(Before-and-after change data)
* * * *
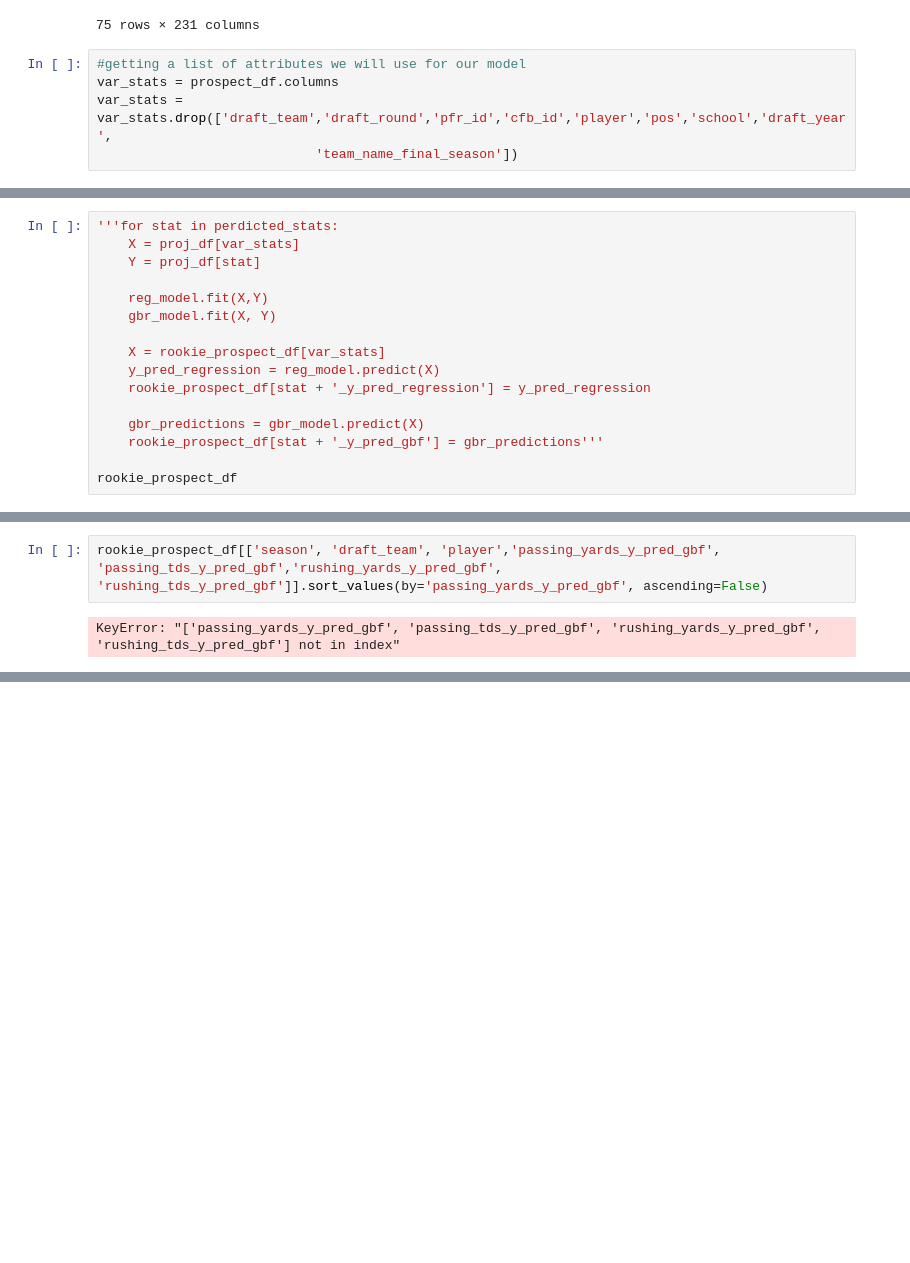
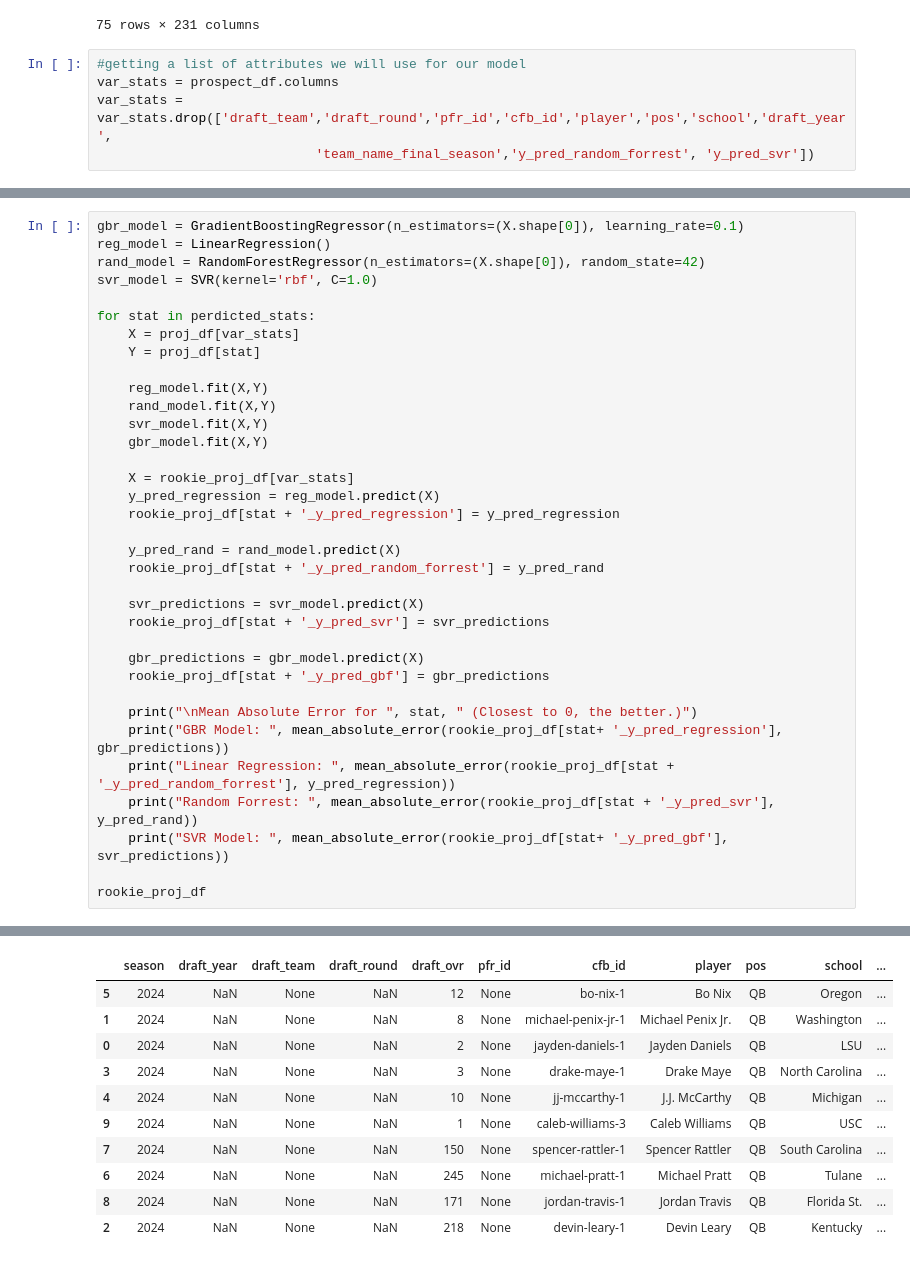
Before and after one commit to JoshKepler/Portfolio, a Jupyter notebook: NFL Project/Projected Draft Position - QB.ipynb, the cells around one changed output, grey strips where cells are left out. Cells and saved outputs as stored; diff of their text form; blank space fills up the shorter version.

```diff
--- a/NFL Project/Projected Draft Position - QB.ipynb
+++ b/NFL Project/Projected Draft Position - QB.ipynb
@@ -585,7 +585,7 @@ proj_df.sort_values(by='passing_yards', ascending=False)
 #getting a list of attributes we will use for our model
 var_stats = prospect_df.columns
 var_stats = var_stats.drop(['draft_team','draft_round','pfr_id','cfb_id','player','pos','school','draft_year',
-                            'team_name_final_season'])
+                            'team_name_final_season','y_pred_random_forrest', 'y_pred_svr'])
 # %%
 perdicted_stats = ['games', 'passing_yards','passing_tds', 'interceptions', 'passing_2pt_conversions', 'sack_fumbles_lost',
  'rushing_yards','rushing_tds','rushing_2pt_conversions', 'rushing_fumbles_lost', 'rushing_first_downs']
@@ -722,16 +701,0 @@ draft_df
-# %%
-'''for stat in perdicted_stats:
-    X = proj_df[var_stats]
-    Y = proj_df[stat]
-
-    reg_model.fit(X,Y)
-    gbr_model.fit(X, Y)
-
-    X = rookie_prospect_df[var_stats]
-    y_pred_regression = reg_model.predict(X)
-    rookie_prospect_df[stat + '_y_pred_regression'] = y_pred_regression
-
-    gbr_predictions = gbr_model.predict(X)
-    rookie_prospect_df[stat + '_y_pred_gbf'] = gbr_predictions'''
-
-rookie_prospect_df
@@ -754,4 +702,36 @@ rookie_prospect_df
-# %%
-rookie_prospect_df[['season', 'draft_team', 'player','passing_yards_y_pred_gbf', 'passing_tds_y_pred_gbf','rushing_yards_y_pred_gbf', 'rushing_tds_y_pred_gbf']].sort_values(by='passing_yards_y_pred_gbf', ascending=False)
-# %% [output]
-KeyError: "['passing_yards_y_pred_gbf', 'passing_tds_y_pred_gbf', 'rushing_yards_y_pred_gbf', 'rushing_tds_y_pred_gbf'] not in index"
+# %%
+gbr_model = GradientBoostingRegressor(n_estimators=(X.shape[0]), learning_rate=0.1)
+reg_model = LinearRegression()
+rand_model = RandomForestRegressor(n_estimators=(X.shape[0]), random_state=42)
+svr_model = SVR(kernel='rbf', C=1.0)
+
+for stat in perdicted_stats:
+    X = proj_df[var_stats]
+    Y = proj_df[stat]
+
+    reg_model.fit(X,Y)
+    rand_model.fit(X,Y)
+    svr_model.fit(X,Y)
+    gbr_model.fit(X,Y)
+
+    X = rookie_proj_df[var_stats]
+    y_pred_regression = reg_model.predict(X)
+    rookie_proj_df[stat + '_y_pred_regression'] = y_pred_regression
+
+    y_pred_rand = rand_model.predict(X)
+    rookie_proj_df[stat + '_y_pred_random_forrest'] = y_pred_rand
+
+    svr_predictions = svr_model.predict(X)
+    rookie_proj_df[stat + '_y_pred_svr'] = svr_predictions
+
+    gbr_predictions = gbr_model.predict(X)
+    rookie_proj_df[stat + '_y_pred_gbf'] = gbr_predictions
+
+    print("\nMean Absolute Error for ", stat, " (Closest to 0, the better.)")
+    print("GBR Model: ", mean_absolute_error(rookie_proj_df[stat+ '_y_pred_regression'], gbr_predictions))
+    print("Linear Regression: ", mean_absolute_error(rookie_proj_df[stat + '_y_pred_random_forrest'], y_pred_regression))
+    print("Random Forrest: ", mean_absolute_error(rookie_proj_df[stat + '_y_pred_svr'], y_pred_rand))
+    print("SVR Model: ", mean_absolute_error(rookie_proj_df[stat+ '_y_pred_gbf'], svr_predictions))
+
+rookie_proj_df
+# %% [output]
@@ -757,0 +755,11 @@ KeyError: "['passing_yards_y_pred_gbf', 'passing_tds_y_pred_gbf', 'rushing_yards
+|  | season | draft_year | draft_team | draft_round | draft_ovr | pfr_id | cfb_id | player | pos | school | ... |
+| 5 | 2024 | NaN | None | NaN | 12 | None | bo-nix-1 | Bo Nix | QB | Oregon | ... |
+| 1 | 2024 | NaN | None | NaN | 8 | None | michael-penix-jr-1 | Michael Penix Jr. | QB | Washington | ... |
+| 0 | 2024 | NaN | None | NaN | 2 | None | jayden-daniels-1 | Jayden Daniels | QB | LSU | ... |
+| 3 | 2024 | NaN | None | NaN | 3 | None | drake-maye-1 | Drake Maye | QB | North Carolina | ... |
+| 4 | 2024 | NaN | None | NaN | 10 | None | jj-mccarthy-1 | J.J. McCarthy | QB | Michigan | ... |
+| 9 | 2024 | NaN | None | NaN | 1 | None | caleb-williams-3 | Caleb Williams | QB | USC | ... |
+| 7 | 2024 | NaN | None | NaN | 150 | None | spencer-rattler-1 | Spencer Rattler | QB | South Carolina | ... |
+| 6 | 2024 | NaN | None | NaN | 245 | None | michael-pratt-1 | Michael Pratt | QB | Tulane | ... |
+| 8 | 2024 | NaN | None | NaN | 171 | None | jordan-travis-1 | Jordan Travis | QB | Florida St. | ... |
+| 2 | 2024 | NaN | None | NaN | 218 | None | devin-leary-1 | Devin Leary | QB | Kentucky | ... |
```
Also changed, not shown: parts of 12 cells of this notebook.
* * * *
- _Activity_: Report each line of the data that includes the string "None".

- _Exercise answer_:
+| 5 | 2024 | NaN | None | NaN | 12 | None | bo-nix-1 | Bo Nix | QB | Oregon | ... |
+| 1 | 2024 | NaN | None | NaN | 8 | None | michael-penix-jr-1 | Michael Penix Jr. | QB | Washington | ... |
+| 0 | 2024 | NaN | None | NaN | 2 | None | jayden-daniels-1 | Jayden Daniels | QB | LSU | ... |
+| 3 | 2024 | NaN | None | NaN | 3 | None | drake-maye-1 | Drake Maye | QB | North Carolina | ... |
+| 4 | 2024 | NaN | None | NaN | 10 | None | jj-mccarthy-1 | J.J. McCarthy | QB | Michigan | ... |
+| 9 | 2024 | NaN | None | NaN | 1 | None | caleb-williams-3 | Caleb Williams | QB | USC | ... |
+| 7 | 2024 | NaN | None | NaN | 150 | None | spencer-rattler-1 | Spencer Rattler | QB | South Carolina | ... |
+| 6 | 2024 | NaN | None | NaN | 245 | None | michael-pratt-1 | Michael Pratt | QB | Tulane | ... |
+| 8 | 2024 | NaN | None | NaN | 171 | None | jordan-travis-1 | Jordan Travis | QB | Florida St. | ... |
+| 2 | 2024 | NaN | None | NaN | 218 | None | devin-leary-1 | Devin Leary | QB | Kentucky | ... |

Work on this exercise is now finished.